DNS prefetching in browsers

Some browsers such as Firefox implement various types of prefetching. The basic idea is that the browser will start to preload hyperlinked pages in the background to so that once a user clicks on a link the web page will already be ready to be displayed.

Speculative prefetching like this is obviously wasteful from a DNS and network bandwidth perspective because there will be plenty of links on a page that are prefetched but that the user will not click on. On the other hand, prefetching in the browser gives a better user experience with reduced wait time.

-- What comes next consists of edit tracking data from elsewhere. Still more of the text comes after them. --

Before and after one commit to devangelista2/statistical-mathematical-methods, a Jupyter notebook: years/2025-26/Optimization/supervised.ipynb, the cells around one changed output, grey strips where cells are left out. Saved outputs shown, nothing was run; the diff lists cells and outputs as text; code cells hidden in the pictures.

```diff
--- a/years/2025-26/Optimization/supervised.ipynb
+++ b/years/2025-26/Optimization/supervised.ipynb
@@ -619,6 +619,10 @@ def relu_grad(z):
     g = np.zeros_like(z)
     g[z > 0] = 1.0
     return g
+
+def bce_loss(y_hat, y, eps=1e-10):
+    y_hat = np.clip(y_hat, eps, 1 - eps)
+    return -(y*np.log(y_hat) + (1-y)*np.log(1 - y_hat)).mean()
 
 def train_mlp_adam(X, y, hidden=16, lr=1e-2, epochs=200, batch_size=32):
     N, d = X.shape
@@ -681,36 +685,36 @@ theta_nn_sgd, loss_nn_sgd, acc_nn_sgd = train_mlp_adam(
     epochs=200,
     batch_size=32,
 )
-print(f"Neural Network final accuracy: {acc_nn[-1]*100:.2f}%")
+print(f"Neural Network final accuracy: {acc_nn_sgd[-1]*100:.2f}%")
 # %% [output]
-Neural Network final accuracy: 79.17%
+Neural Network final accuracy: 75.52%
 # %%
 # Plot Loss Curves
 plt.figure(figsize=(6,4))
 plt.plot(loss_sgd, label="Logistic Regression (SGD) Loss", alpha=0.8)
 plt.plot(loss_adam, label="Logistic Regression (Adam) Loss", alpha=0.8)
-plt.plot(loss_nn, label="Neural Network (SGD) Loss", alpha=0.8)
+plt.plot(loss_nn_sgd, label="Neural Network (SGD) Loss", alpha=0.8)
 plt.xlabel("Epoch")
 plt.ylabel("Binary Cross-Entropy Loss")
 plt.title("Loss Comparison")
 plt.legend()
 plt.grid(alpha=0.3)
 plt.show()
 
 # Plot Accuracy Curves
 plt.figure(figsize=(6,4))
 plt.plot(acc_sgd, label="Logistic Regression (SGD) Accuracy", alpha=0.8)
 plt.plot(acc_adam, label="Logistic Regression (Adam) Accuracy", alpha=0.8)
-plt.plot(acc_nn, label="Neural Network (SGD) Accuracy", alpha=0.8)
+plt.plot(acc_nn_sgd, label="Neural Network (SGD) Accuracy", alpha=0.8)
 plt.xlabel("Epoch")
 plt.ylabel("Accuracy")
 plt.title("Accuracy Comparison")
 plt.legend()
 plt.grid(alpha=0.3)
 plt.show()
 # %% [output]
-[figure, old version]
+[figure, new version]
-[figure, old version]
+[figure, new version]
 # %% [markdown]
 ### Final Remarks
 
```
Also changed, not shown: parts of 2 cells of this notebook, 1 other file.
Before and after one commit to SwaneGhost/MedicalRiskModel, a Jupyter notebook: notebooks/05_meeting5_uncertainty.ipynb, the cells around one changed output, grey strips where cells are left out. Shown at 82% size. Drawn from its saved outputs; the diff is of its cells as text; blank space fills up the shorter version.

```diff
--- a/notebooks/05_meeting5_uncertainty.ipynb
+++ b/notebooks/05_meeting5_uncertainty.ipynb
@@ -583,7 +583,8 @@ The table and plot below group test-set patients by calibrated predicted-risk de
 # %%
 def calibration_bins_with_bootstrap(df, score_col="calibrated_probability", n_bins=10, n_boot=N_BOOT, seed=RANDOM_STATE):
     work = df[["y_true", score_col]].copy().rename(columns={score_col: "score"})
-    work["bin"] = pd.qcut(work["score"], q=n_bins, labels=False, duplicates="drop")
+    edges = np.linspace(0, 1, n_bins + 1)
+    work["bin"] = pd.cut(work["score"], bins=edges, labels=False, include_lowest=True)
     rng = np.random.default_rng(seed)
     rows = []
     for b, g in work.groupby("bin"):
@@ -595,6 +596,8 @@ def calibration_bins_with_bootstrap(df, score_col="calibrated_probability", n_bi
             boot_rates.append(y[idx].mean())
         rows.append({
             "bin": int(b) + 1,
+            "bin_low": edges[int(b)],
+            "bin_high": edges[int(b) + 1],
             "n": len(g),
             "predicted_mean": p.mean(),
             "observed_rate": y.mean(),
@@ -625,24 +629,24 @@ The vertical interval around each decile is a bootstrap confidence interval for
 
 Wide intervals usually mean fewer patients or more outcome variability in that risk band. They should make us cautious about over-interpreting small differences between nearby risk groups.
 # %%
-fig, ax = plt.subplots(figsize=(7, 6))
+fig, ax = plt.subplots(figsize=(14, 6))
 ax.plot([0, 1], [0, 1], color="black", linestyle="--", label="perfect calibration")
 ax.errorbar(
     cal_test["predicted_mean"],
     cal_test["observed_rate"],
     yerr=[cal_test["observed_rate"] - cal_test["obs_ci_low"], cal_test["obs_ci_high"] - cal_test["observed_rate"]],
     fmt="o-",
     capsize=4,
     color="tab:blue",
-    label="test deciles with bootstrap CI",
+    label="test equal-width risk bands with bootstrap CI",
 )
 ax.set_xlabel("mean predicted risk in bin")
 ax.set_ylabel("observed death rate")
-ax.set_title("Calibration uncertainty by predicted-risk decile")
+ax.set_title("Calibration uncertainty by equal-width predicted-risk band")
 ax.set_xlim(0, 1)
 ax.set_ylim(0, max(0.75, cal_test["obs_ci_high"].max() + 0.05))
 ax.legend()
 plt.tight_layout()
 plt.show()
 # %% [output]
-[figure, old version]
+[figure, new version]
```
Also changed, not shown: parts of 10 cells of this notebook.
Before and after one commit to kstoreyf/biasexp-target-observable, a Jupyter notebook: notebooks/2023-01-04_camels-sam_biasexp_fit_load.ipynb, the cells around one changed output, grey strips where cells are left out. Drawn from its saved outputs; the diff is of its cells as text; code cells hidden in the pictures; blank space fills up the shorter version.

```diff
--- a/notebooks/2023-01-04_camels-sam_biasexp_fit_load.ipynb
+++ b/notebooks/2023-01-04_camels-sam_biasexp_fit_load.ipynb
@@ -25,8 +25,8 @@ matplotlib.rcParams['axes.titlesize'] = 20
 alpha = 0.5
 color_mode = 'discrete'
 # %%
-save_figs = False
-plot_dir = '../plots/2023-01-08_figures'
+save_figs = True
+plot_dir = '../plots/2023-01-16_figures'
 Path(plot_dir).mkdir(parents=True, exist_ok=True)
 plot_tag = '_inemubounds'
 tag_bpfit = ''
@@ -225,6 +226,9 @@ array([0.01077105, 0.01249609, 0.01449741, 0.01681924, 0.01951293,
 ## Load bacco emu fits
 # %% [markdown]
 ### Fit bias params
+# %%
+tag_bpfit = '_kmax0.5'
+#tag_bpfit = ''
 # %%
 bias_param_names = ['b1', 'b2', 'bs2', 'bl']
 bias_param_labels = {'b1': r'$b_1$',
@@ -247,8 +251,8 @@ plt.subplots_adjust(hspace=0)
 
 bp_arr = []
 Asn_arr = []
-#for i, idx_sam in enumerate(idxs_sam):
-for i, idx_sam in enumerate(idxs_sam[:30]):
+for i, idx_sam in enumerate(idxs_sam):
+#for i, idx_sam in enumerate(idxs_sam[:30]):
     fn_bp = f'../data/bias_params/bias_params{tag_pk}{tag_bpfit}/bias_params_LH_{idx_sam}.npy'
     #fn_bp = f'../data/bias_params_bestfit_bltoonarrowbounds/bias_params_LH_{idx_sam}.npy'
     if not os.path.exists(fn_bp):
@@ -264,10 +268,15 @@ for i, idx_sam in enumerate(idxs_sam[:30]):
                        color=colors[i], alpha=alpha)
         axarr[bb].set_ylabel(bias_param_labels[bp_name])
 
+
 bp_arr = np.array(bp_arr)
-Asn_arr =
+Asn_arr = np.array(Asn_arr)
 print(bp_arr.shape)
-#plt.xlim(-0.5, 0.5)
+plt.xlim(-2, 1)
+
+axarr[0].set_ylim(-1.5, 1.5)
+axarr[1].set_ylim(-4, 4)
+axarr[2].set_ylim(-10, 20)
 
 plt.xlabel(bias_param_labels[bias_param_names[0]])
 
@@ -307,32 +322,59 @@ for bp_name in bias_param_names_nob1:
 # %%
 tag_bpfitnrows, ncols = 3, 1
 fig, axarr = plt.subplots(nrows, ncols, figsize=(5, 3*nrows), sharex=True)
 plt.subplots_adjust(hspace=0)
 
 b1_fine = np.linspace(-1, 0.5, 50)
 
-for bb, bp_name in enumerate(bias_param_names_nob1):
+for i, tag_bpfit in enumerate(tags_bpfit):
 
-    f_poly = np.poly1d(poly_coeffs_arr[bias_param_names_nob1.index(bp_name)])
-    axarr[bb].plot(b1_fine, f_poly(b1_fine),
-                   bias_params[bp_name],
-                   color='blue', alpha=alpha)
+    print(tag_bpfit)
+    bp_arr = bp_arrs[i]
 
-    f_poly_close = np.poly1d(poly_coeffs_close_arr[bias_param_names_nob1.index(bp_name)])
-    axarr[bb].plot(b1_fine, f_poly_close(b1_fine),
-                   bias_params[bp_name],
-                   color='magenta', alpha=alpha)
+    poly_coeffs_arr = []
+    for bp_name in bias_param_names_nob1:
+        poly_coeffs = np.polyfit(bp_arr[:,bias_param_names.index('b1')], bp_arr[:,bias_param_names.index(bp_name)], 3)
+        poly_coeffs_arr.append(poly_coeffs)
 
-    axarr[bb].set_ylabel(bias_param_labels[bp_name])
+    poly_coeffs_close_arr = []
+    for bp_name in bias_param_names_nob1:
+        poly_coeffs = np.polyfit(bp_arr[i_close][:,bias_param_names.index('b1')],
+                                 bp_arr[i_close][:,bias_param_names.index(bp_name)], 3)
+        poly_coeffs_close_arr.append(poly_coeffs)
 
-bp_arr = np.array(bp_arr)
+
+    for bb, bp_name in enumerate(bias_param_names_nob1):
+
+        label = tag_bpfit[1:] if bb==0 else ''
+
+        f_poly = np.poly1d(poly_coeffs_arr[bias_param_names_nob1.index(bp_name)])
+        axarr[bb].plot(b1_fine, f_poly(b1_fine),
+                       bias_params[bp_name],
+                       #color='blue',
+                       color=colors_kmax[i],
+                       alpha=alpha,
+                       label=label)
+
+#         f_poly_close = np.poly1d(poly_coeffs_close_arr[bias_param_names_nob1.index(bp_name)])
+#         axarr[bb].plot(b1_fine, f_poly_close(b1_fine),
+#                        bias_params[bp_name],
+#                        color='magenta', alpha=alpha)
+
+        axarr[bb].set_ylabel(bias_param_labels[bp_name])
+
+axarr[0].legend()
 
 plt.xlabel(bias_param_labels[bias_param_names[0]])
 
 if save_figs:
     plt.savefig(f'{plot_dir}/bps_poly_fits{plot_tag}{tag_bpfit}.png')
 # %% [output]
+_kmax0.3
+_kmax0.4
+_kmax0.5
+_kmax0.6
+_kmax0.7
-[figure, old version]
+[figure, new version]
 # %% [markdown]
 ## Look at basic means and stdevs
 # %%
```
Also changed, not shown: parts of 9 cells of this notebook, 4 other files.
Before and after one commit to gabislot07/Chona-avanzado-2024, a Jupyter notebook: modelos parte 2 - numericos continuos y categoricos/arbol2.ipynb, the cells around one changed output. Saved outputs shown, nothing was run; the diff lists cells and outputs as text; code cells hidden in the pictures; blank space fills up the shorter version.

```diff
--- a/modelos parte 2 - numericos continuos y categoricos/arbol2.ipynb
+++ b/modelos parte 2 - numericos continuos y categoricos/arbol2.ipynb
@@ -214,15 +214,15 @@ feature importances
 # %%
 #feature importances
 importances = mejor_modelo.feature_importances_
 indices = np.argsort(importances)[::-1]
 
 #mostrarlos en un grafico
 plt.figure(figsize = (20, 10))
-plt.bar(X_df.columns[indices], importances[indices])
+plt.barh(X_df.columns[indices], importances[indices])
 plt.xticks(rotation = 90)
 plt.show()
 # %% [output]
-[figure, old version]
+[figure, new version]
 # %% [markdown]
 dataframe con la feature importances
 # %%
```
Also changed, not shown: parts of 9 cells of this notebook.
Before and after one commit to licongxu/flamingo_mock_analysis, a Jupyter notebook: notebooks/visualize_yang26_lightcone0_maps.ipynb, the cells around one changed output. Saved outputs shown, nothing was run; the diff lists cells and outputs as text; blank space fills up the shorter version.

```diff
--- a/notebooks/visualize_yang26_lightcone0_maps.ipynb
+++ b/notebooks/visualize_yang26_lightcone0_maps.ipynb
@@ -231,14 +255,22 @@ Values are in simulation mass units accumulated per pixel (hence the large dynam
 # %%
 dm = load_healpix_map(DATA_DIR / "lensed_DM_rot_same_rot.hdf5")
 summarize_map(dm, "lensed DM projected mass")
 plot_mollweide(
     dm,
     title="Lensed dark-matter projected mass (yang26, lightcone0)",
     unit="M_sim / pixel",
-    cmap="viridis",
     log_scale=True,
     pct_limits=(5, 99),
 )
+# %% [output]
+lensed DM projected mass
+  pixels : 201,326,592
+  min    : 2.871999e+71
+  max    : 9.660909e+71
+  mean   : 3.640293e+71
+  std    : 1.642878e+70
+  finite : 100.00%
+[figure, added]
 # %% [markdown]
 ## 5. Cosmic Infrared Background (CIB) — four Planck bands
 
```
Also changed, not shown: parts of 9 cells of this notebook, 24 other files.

Unfortunately for an ISP, prefetching is outside of their control. Prefetching is something that is turned on and off at the browser level. A web site owner can potentially limit prefetching by analyze its HTML code and making sure that it doesn’t have too many links on its most popular pages and also by adding special tags to links that shouldn’t be prefetched.

This blog post provides additional details about prefetching and what impact it has on DNS. In Firefox, the settings for prefetching can be changed by typing about:config in the address bar and then scrolling down to the network.dns.disablePrefetch setting. This setting is disabled by default (note the double negative) meaning that DNS prefetching is turned on. Chrome and other browsers have similar settings.

I ran a small experiment just to see if there is a large difference between turning prefetching off or on. Below is a table showing the results of this experiment. As you can see, there is quite a substantial difference in the number of queries generated. www.wikipedia.org and www.ebay.com in particular seem to generate a lot of DNS queries with prefetching turned on. This is because these pages have links to hundreds of different sub sites pages in other languages such as de.wikipedia.org (Germany) sv.wikipedia.org (Sweden), etc.  The google.com page, on the other hand, does not generate any additional queries with prefetch turned on.

without prefetch with prefetch increase factor
www.wikipedia.org 3 155 51.7
www.yahoo.com 10 12 1.2
www.fox.com 45 64 1.4
www.cnn.com 11 66 6.0
www.youtube.com 12 14 1.2
www.msn.com 28 85 3.0
www.google.com 1 1 1.0
www.ebay.com 31 147 4.7
www.amazon.com 8 65 8.1
average 16.6 67.7 4.1

From this experiment using a short list of domains it is clear that browsers with DNS prefetch enabled generate a very substantial number of additional queries to the DNS system.

Due to the 3-tiered architecture of DNS, the increased load and additional cost for browser prefetching in is borne by the Service Provider. The web site owner and the end user do not incur any significant extra cost. Companies like Wikipedia and Ebay should really look into how they have their sites coded. From what I understand, there are simple HTML codes you can add to instruct the browser not to do prefetching. To give you an example: every browser with prefetching turned on in the world will prefetch the DNS record for the Icelandic (330,000 native speakers) version of the Wikipedia site. This seems wasteful to me as it adds unnecessary extra queries to DNS systems at service providers around the world.